Hers is not a story of merely struggling through poverty and achieving solvency in life; nor is it an over-glorified tale of success that development workers often enjoy sharing to exhibit the purported effectiveness of their activities.
Munira’s story is sewn with sufferings, painted with plights, saturated with sorrows and soaked in tears; it is a tale of her unbending willpower, indomitable spirits, relentless hard work and the eventual smile of victory against a life marked by excruciating poverty.
Her full name is Munira Akter Maya, now a confident 24-year-old woman, mother of a fourth-grader son, and torchbearer for her husband Maruf Hossain Biplob, 38, who once lost his way and would probably have to forever live in disgrace hadn’t Maya stood so firm against all odds.
“He borrowed about Tk 5 lakh to go abroad for work. But he was conned out of everything by some unscrupulous overseas manpower traders,” Munira said as we were sitting at the tiny front yard of her house in Haybatpur, a small village under Shyamnagar upazila some 60km from the Satkhira district town in Southern Bangladesh. The Indian border was only a few kilometres from her house.

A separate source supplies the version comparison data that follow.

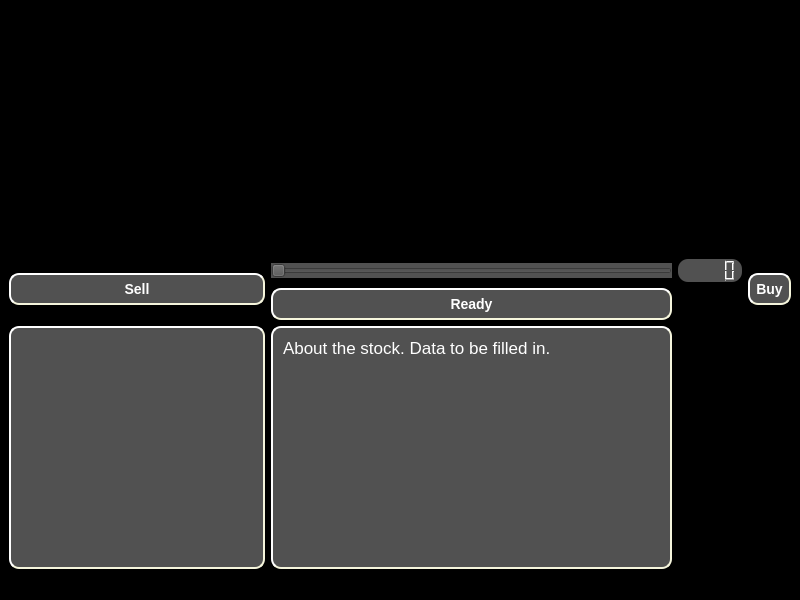
This is FrontEnd/testQt/mainwindow.ui in fazeelabbasi/CRASH as Qt 5 draws it before an edit. The edited form follows.
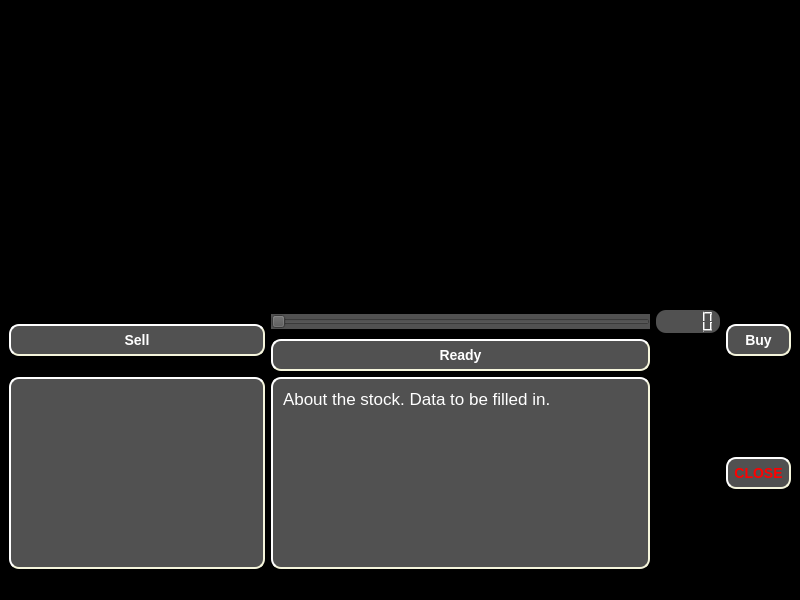
This is the edited form. Custom widgets are drawn as their Qt base class.

Commit message: Made the program fullscreen with a close button

The edit to the form file:
```diff
--- a/FrontEnd/testQt/mainwindow.ui
+++ b/FrontEnd/testQt/mainwindow.ui
@@ -10,6 +10,12 @@
     <height>600</height>
    </rect>
   </property>
+  <property name="sizePolicy">
+   <sizepolicy hsizetype="Fixed" vsizetype="Fixed">
+    <horstretch>0</horstretch>
+    <verstretch>0</verstretch>
+   </sizepolicy>
+  </property>
   <property name="font">
    <font>
     <kerning>false</kerning>
@@ -160,6 +166,24 @@
       </property>
      </widget>
     </item>
+    <item row="3" column="3">
+     <widget class="QPushButton" name="pushButton">
+      <property name="styleSheet">
+       <string notr="true">color:red;
+background-color: rgb(81, 81, 81);
+border-style: outset;
+border-width: 2px;
+border-radius: 10px;
+border-color: beige;
+font: bold 14px;
+min-width: 10em;
+padding: 6px</string>
+      </property>
+      <property name="text">
+       <string>CLOSE</string>
+      </property>
+     </widget>
+    </item>
    </layout>
   </widget>
   <widget class="QMenuBar" name="menubar">
```
Left out of the diff: 2 changed lines with no effect on the pictures. The commit also changes 3 other files.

“And then began our real nightmares. The money-lenders would come to us day and night wanting money. Unruly as they were, they would often threaten us with consequences. But where could we find so much money? … At one stage, my husband fled to India to save himself. This left me in a worse situation.
“There was no end to insults, Sir. The money-lenders would hurl every abusive word in their stock at me. I am a woman. How could I possibly counter them? My head would hang in shame,” Munira stopped, attempting to hold back her tears, but unsuccessfully.”

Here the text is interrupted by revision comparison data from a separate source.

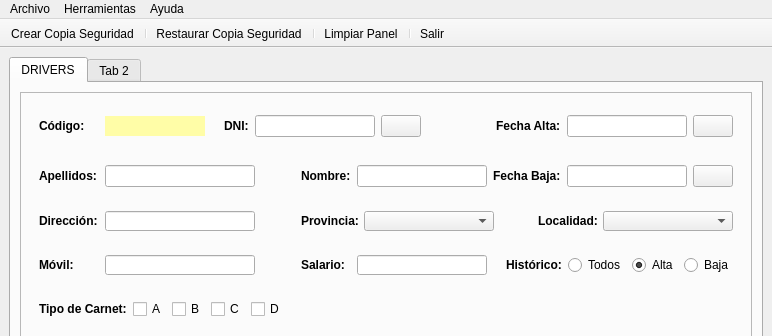
The window that TEMA1/templates/MainWindow.ui (braisdp6/2DAM_DI) describes before a commit, drawn with Qt 5; both pictures show x 0 to 772 and y 0 to 336 of the 772 by 530 pixel window.
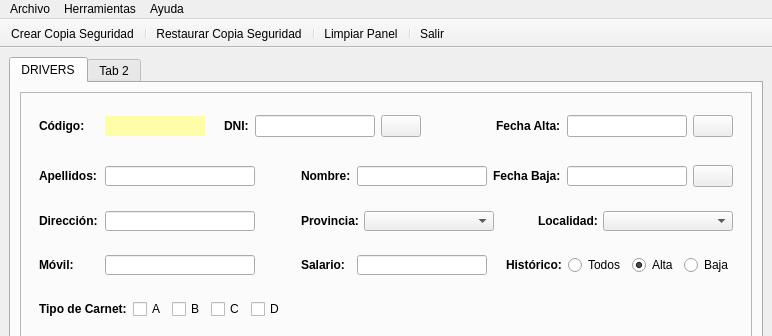
The same window after the commit. Icons and pictures are not drawn.

The edit to the form file:
```diff
--- a/TEMA1/templates/MainWindow.ui
+++ b/TEMA1/templates/MainWindow.ui
@@ -307,6 +307,12 @@
                     <height>20</height>
                    </size>
                   </property>
+                  <property name="maximumSize">
+                   <size>
+                    <width>16777215</width>
+                    <height>20</height>
+                   </size>
+                  </property>
                   <property name="font">
                    <font>
                     <family>Segoe UI</family>
@@ -327,6 +333,12 @@
                     <height>20</height>
                    </size>
                   </property>
+                  <property name="maximumSize">
+                   <size>
+                    <width>150</width>
+                    <height>20</height>
+                   </size>
+                  </property>
                  </widget>
                 </item>
                 <item>
@@ -353,6 +365,12 @@
                     <height>0</height>
                    </size>
                   </property>
+                  <property name="maximumSize">
+                   <size>
+                    <width>16777215</width>
+                    <height>20</height>
+                   </size>
+                  </property>
                   <property name="font">
                    <font>
                     <family>Segoe UI</family>
@@ -379,7 +397,7 @@
                   <property name="maximumSize">
                    <size>
                     <width>130</width>
-                    <height>16777215</height>
+                    <height>20</height>
                    </size>
                   </property>
                  </widget>
@@ -408,6 +426,12 @@
                     <verstretch>0</verstretch>
                    </sizepolicy>
                   </property>
+                  <property name="maximumSize">
+                   <size>
+                    <width>16777215</width>
+                    <height>20</height>
+                   </size>
+                  </property>
                   <property name="font">
                    <font>
                     <family>Segoe UI</family>
@@ -431,7 +455,7 @@
                   <property name="maximumSize">
                    <size>
                     <width>120</width>
-                    <height>16777215</height>
+                    <height>20</height>
                    </size>
                   </property>
                  </widget>
```
Left out of the diff: 6 changed lines with no effect on the pictures.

“While I was grappling to support myself and son and to pay the debt, Jagaroni Chakra Foundation (one of the 24 Partner Organisations through which the Programme was implemented) came here with the PRIME,” she continued after recomposing herself. “That was in 2011. I became a member and was trained on embroidering and designing sarees. Later, I received a grant of Tk 20,000 and took a loan of another Tk 20,000 to buy the raw materials to start the business. This was the turning point of my life.”
When she joined the PRIME, her monthly income was around Tk 1,500 which she would make by rearing chickens and working as a maid. Within a year, she became a trainer under the PRIME and started earning around Tk 14,000 each month. “At the same time, I would work on designing and embroidering sarees at night”.

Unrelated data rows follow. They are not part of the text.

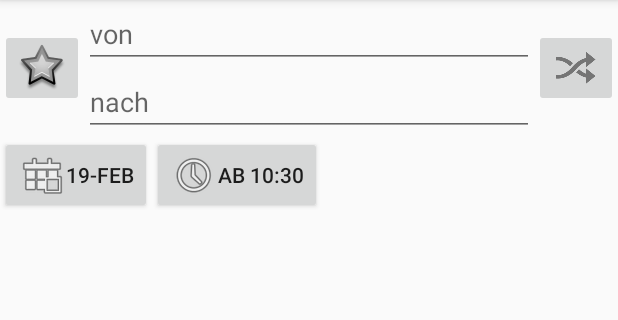
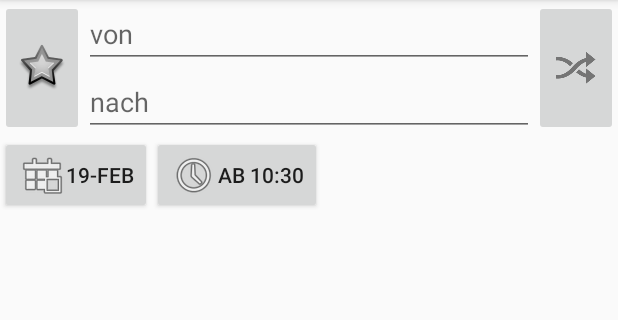
Before and after one commit to danielkaufmann/TravelMe, an Android app: the ConnectionActivity screen opened directly, with no data from a screen before it, on a phone screen of 412 x 824 dp, the part 84-404 px from its top. Run offline under Robolectric (Android 15) with nearby library versions, the phone set to English and light mode, and no system bars; libraries missing offline, so code that uses them is left out: ch.schoeb.opendatatransport; 5 statements that could not run were skipped.

Commit message:
Ansichten optimiert: - layout_connection_listitem - activity_main - activity_connections

```diff
--- a/app/src/main/java/com/example/daniel/travelme/helper/ConnectionItemAdapter.java
+++ b/app/src/main/java/com/example/daniel/travelme/helper/ConnectionItemAdapter.java
@@ -59,7 +59,7 @@ public class ConnectionItemAdapter extends BaseAdapter {
             convertView = null;
         }
         else{
-            // // TODO: 19.02.2016 füge Reise-Eigenschaften hinzu (Verspätung, Auslastung des Zuges, ...)
+            // // TODO: 19.02.2016 füge Reise-Eigenschaften hinzu (Verspätung, Name des Zuges, Auslastung des Zuges, ...)
             TextView txtAb = (TextView) convertView.findViewById(R.id.textAb);
             TextView txtAn = (TextView) convertView.findViewById(R.id.textAn);
             TextView txtDauer = (TextView) convertView.findViewById(R.id.textDauer);
--- a/app/src/main/res/layout/activity_connections.xml
+++ b/app/src/main/res/layout/activity_connections.xml
@@ -28,8 +28,10 @@
             android:src="@android:drawable/star_big_off"
             android:layout_alignParentLeft="true"
             android:layout_alignParentStart="true"
-            android:layout_centerInParent="true"
-            android:contentDescription="@string/connection_hint_addFavorite" />
+            android:contentDescription="@string/connection_hint_addFavorite"
+            android:layout_centerHorizontal="true"
+            android:layout_alignParentTop="true"
+            android:layout_alignBottom="@+id/travelSettings" />
 
         <include layout="@layout/layout_von_nach"
             android:layout_width="wrap_content"
@@ -84,14 +86,15 @@
             android:textAppearance="?android:attr/textAppearanceMedium"
             android:text="@string/connection_result_noConnections"
             android:id="@+id/lblResults"
-            android:layout_below="@+id/lblAb"
+            android:layout_alignParentTop="true"
             android:visibility="gone"/>
 
         <ListView
             android:id="@+id/lvResults"
             android:layout_width="match_parent"
             android:layout_height="match_parent"
-            android:layout_below="@+id/lblResults" />
+            android:layout_below="@+id/lblResults"
+            android:fadeScrollbars="false"/>
 
         <RelativeLayout
             android:id="@+id/loadingPanel"
--- a/app/src/main/res/layout/activity_main.xml
+++ b/app/src/main/res/layout/activity_main.xml
@@ -26,10 +26,11 @@
             android:layout_height="wrap_content"
             android:id="@+id/btnSearch"
             android:src="@android:drawable/ic_search_category_default"
+            android:contentDescription="@string/main_hint_search"
             android:layout_alignParentLeft="true"
             android:layout_alignParentStart="true"
-            android:layout_centerInParent="true"
-            android:contentDescription="@string/main_hint_search" />
+            android:layout_alignParentTop="true"
+            android:layout_alignBottom="@+id/travelSettings" />
 
         <include layout="@layout/layout_von_nach"
             android:layout_width="wrap_content"
--- a/app/src/main/res/layout/layout_von_nach.xml
+++ b/app/src/main/res/layout/layout_von_nach.xml
@@ -33,9 +33,10 @@ http://developer.android.com/training/improving-layouts/reusing-layouts.html
         android:layout_width="wrap_content"
         android:layout_height="wrap_content"
         android:src="@drawable/icon_change"
-        android:layout_centerVertical="true"
+        android:clickable="false"
+        android:contentDescription="@string/connection_hint_changeVonNach"
         android:layout_alignParentRight="true"
         android:layout_alignParentEnd="true"
-        android:clickable="false"
-        android:contentDescription="@string/connection_hint_changeVonNach" />
+        android:layout_alignParentTop="true"
+        android:layout_alignBottom="@+id/reiseNach" />
 </RelativeLayout>
```
Also changed, not shown: app/src/main/res/layout/layout_connection_listitem.xml (+54 -52 lines).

“Gradually, I repaid all the debts and my husband returned home. I bought him a motorcycle so that he could earn on his own.”
Motorcycles are very popular among commuters in southern Bangladesh. The communication infrastructure there is so poor that four-wheelers cannot operate outside the main towns. Hence, motorcycles are hired, much like the taxis, for travelling from one village to another or to the town areas.
“We had no land. We used to live in a tiny rented house. A few years ago, I bought this piece of three-decimal land with my own income and constructed this house. I have a home now,” Maya said, pointing to her two-room wooden house on a mud platform.
“Now I take work orders from contractors in Dhaka and distribute the work among the women I have trained. Around 60 women work for me round the year and the number goes as high as 150 before the festival seasons like Eid and Durga Puja.”
Maya, however, doesn’t make a lot of money. “My monthly income stands between Tk 8,000 and Tk 10,000. During the peak season, it goes up to Tk 15,000-20,000.”
“I definitely could make more from the orders I get. But I want the women who work for me get what they deserve. I know how it feels to have nothing, to feel deprived. So, it fills my heart with joy when I realise that I have pulled not only myself out of extreme poverty, but also others in the process.”
Her growing economic strength has also resulted in her empowerment. “All my relatives, who used to ignore me in the past, now seek advice from me before planning something. They value my opinion. My husband respects my decisions. Even those money-lenders, who once would treat me like a lesser human, gives me ‘Salaam’ when they see me,” said a beaming Munira, whose Arabic name itself means ‘luminous’.
Asked about her future plans, she says she wants to establish direct contact with the wholesalers in Dhaka, instead of relying on the middlemen. “I also want to rent a place where my workers can sit together and work. And when I have saved enough money, I want to open a showroom at a prime location in Shyamnagar town.”
As we were preparing to leave her house, Munira said, “Sir, I could never thank you enough for what you have done. May Allah bless you all!”